RECORD EXCERPTS:

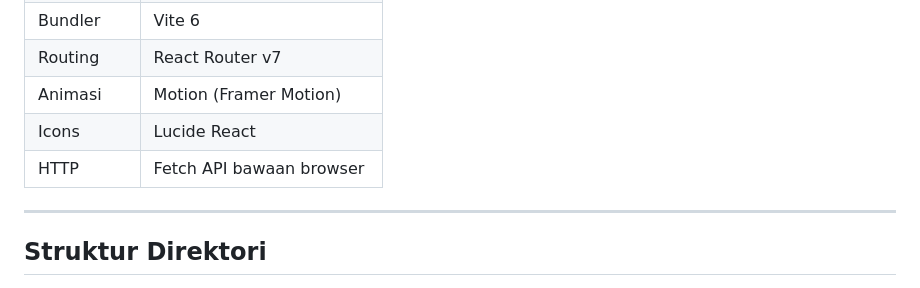
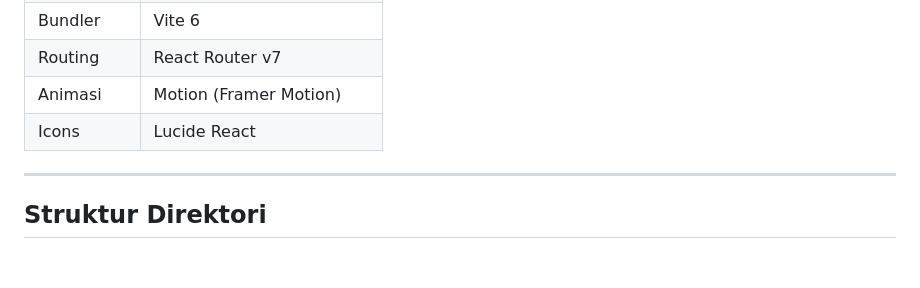
Before and after one commit to devilistiani/coding_camp_copilot, a Markdown page: README.md, the part around the change. Drawn GitHub-style; blank space fills up the shorter version.

```diff
--- a/README.md
+++ b/README.md
@@ -18,7 +18,7 @@ Mengklasifikasikan pertanyaan, mendeteksi urgensi, dan memberikan draft reply ot
 | Routing    | React Router v7                    |
 | Animasi    | Motion (Framer Motion)             |
 | Icons      | Lucide React                       |
-| HTTP       | Fetch API bawaan browser           |
+
 
 ---
 
```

TASK GOAL: Using the records above, find the number of lines that contain the string "README", and give that number without further comment.

RESPONSE BOX: 3